“In the case of divorced men, it is legally very disadvantageous to keep custody, and it is almost unprotected for false charge.”
“When men and women commit the same crime, men live 63% longer in prison than men.”
They complain that men and children on the streets are human too and need help. However, even bringing up such a story raises people’s hostility.
“The moment we take the talk out, it becomes a ridicule. They say that men already have all the rights.”
Taxi drivers work about 70 hours a week. But does he earn money to dominate his wife? No. It is their purpose to provide a better life for their children.
Garbage cleaners get up and work at 3-4 am. Do they really have the power to live their lives comfortably? The fact that men have more money does not mean they have more power than women.
“Human society has trained men for thousands of years to be consumed as disposable items. They were trained to live as warriors, firefighters, oil workers, and miners. If they do not play the role of ‘provider’ or ‘guardian’, they are stigmatized.”
In 2013, 4,584 deaths occurred in the workplace, 93% of whom were male. Many women ‘s organizations criticize that men consider “male work” more important than “female work”. But what they overlook is that men value women’s life more than men’s life.
When the commercial airliner crashed a long time ago, there were 155 people in it, and life vests and lifeboats were given priority to women and children.

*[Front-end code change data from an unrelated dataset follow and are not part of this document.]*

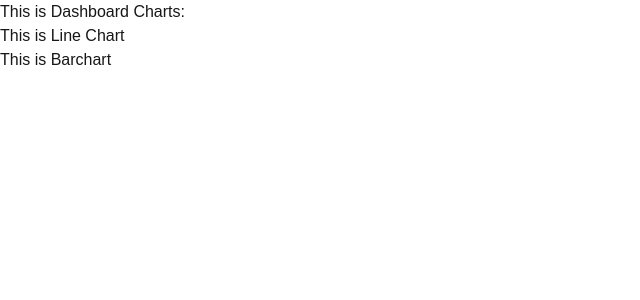
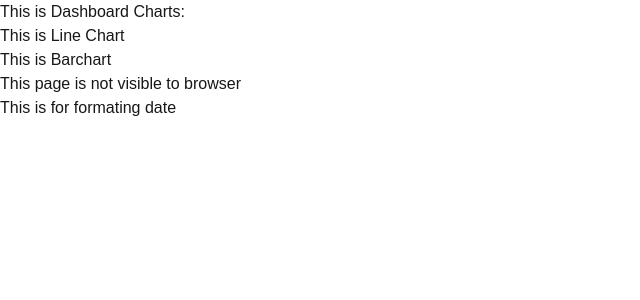
Before and after one commit to Shanto93/next-learning, a Next.js app: page /dashboard in a window 1280 px wide. Shown: the top 300 px of the page, without its empty margins (0-640 px from the left). Built offline with nearby package versions, Linux system fonts and the light colour scheme.

Commit message:
Private route in next.js

```diff
--- /dev/null
+++ b/src/app/_lib/format-date.tsx
@@ -0,0 +1,11 @@
+import React from "react";
+
+const FormatDate = () => {
+  return (
+    <div>
+      <h2>This is for formating date</h2>
+    </div>
+  );
+};
+
+export default FormatDate;
--- /dev/null
+++ b/src/app/_lib/page.tsx
@@ -0,0 +1,13 @@
+import React from "react";
+import FormatDate from "./format-date";
+
+const PrivateRoute = () => {
+  return (
+    <div>
+      <h2>This page is not visible to browser</h2>
+      <FormatDate></FormatDate>
+    </div>
+  );
+};
+
+export default PrivateRoute;
--- a/src/app/dashboard/page.tsx
+++ b/src/app/dashboard/page.tsx
@@ -1,6 +1,7 @@
 import React from "react";
 import LineChart from "./LineChart";
 import BarChart from "./BarChart";
+import PrivateRoute from "../_lib/page";
 
 const Charts = () => {
   return (
@@ -8,6 +9,7 @@ const Charts = () => {
       <h2>This is Dashboard Charts: </h2>
       <LineChart></LineChart>
       <BarChart></BarChart>
+      <PrivateRoute></PrivateRoute>
     </div>
   );
 };
```
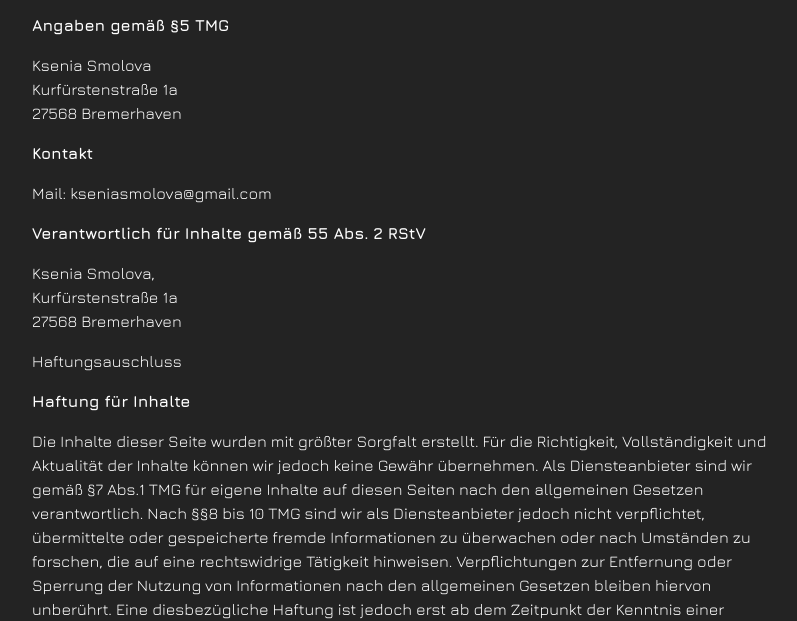
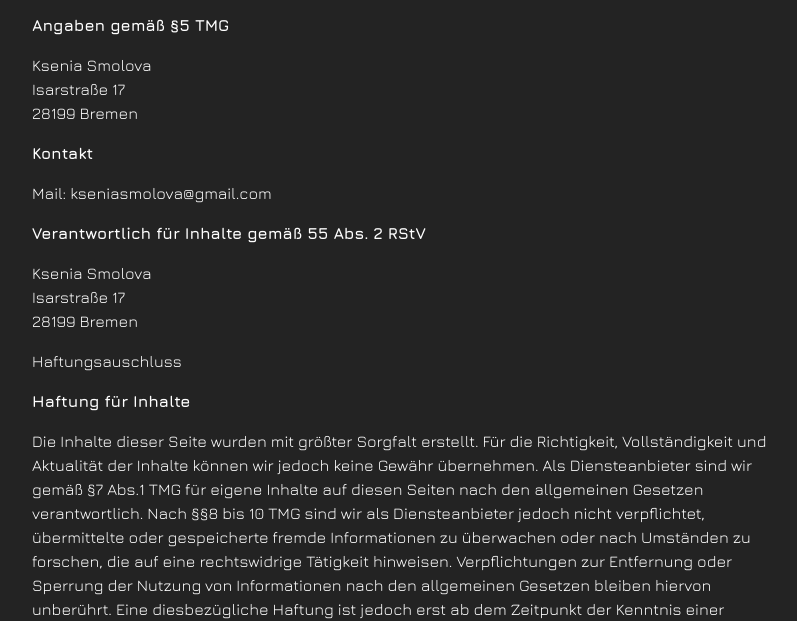
Before and after one commit to kseniasmolova/kseniasmolova.github.io, a website: page rechtliches.html in a window 1280 px wide. Shown: the part 184-805 px from the top of the page, without its empty margins (240-1037 px from the left). Drawn offline with nearby package versions, Linux system fonts and the light colour scheme.

Commit message:
Update rechtliches.html

```diff
--- a/rechtliches.html
+++ b/rechtliches.html
@@ -27,8 +27,8 @@
       <h3 class="font-bold">Angaben gemäß §5 TMG</h3>
       <p>
         Ksenia Smolova<br />
-        Kurfürstenstraße 1a<br />
-        27568 Bremerhaven
+        Isarstraße 17<br />
+        28199 Bremen
       </p>
       <h3 class="font-bold">Kontakt</h3>
       <p>
@@ -36,9 +36,9 @@
       </p>
       <h3 class="font-bold">Verantwortlich für Inhalte gemäß 55 Abs. 2 RStV</h3>
       <p>
-        Ksenia Smolova,<br />
-        Kurfürstenstraße 1a<br />
-        27568 Bremerhaven
+        Ksenia Smolova<br />
+        Isarstraße 17<br />
+        28199 Bremen
       </p>
 
       <h2>Haftungsauschluss</h2>
```
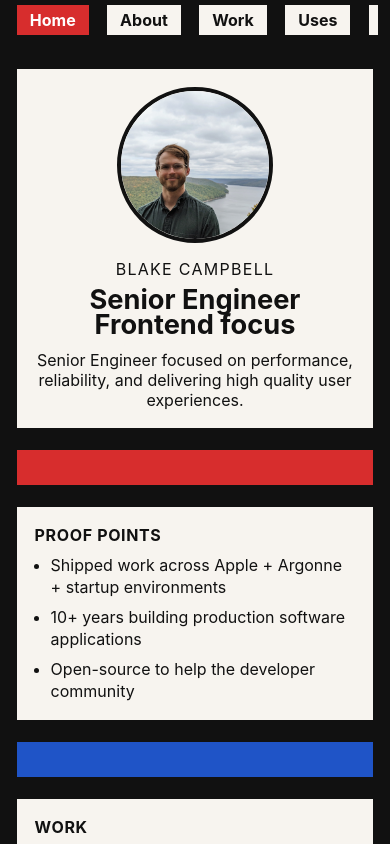
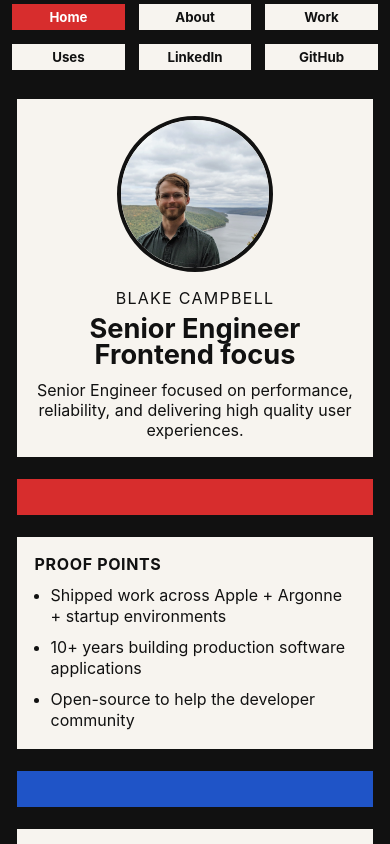
Before and after one commit to BlakeCampbells/Portfolio2026, a Nuxt app: page / in a window 390 px wide. Shown: the top 844 px of the page. Built offline with nearby package versions, Linux system fonts and the light colour scheme.

Commit message:
Blue/mobile-nav-and-favicon-sync: fix mobile nav layout and sync favicon.ico to svg

```diff
--- a/app/assets/css/main.css
+++ b/app/assets/css/main.css
@@ -42,7 +42,7 @@ a {
   align-items: center;
   gap: 0.55rem;
   font-weight: 700;
-  overflow-x: auto;
+  overflow-x: hidden;
   white-space: nowrap;
 }
 
@@ -88,3 +88,26 @@ a {
 main {
   padding-top: 0;
 }
+
+@media (max-width: 760px) {
+  .top-nav {
+    padding: 0 8px 8px;
+  }
+
+  .top-nav-inner {
+    display: grid;
+    grid-template-columns: repeat(3, minmax(0, 1fr));
+    gap: 0.35rem;
+    white-space: normal;
+    overflow-x: visible;
+  }
+
+  .top-nav-inner a {
+    width: 100%;
+    justify-content: center;
+    height: 34px;
+    padding: 0 0.45rem;
+    border-width: 4px;
+    font-size: 0.83rem;
+  }
+}
```
Also changed, not shown: 1 other file (tests, documents, lock files or other folders).
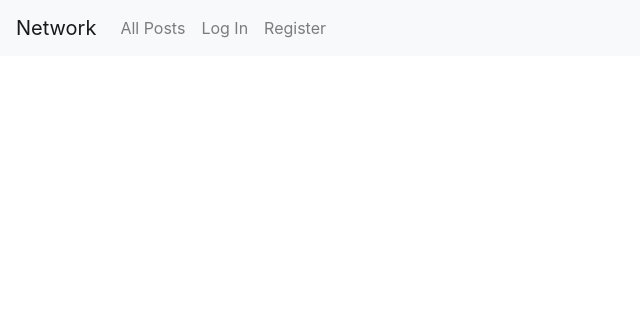
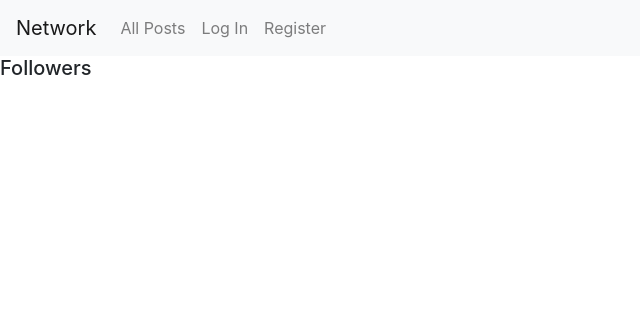
Before and after one commit to grzelkowska/sns_django, a Django app: page /user_follwers/2 in a window 1280 px wide. Shown: the top 316 px of the page, without its empty margins (0-640 px from the left). Run offline with Django 3.2, Linux system fonts and the light colour scheme; data comes from the database, SQL or seed files in the repository; both versions use the stored data as it was after the commit; some libraries are stand-ins or nearby versions.

Commit message:
follow/unfollow bug fix

```diff
--- a/network/templates/network/user_follow.html
+++ b/network/templates/network/user_follow.html
@@ -2,7 +2,7 @@
 {% load static %}
 
 {% block body %}
-
+    <h5>{{header}}</h5>
     <ul>
         {% for person in people %}
         <li>
--- a/network/views.py
+++ b/network/views.py
@@ -63,7 +63,7 @@ def profile(request, user_id):
 
     followers = Follow.objects.filter(following=user_id).count()
     user_follow = False
-    if Follow.objects.filter(user=request.user):
+    if Follow.objects.filter(user=request.user, following_id=user_id):
         user_follow = True
 
     following = Follow.objects.filter(user=user_id).count()
@@ -175,6 +175,7 @@ def user_followers(request, user_id):
         followers += User.objects.filter(pk=id)
 
     return render(request, 'network/user_follow.html', {
+        'header': "Followers",
         "people": followers,
     })
 
@@ -186,6 +187,7 @@ def user_following(request, user_id):
         following += User.objects.filter(pk=id)
 
     return render(request, 'network/user_follow.html', {
+        'header': "Following",
         'people': following
     })
 
```
Also changed, not shown: db.sqlite3.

In the priority of life value, women were always on the male. On the other hand, men are deeply rooted in society’s perception that they can be consumed whenever and wherever.
Boys are trained to bear and overcome emotions such as fear, helplessness, loneliness, and depression when they are nurtured. In some ways, since childhood, boys are prepared to internalize their disposability.
We need to acknowledge the vulnerability of men socially. Especially women can be the perpetrators of domestic violence. But most of these things are ignored.
According to a report submitted by the CDC, one-third of women in the United States and one-quarter of men experience lifelong physical violence by close partners. In other words, 43% of victims of domestic violence are men.
However, most of the 2000 domestic violence shelters in the United States do not accept these male victims.
In Nigeria, 300 children were taken by a group of terrorists. At that time, the media focused only on the kidnapped girls, and the #Bringbackourgirls campaign became more like a trend.
Numerous entertainers joined the #Bringbackourgirls campaign and prayed that the kidnapped girls could return safely.
Eventually, the terrorists unleashed the girls among the 300 kidnapped and killed over 100 boys.
But most of the media reported that those killed were not boys, but ‘person’ or ‘natives’. And later they reported that they were dead. And the fact that they were dead was reported late.
“I think men need the same compassion. But when we opened a conference in the university to create a forum for gender equality, we had to face extreme revenge.”
“They opened a loud protest against our organization. And they turned on the smoke alarm during the conference. We eventually had to stop the conference.”
It is dangerous to distinguish between simply a man as a perpetrator and a woman as a victim. Both can be equally vulnerable.
“I have been interviewing a number of male rights activists and feminists throughout the year for this film and I have come to realize that there are many opinions about gender. However, as I listened to various opinions, I feel that something is falling deep into the rabbit cave.”
“In the past, I have always believed that my feminist ideals are always right. But now I am in a dilemma about what is right. Women’s human rights remarks are ready to be accepted at any time in society, but I think there is something wrong with silencing and deprecating the dialogue and voices of male human rights.”
I do not know what path I will take in the future, but I know what to leave. I no longer call myself a feminist.
Of course, I also support women’s efforts to find their own human rights. And I know there are some difficult parts to accept the MRA’s claim. But I think indiscriminate feminism is a problem to think about once more.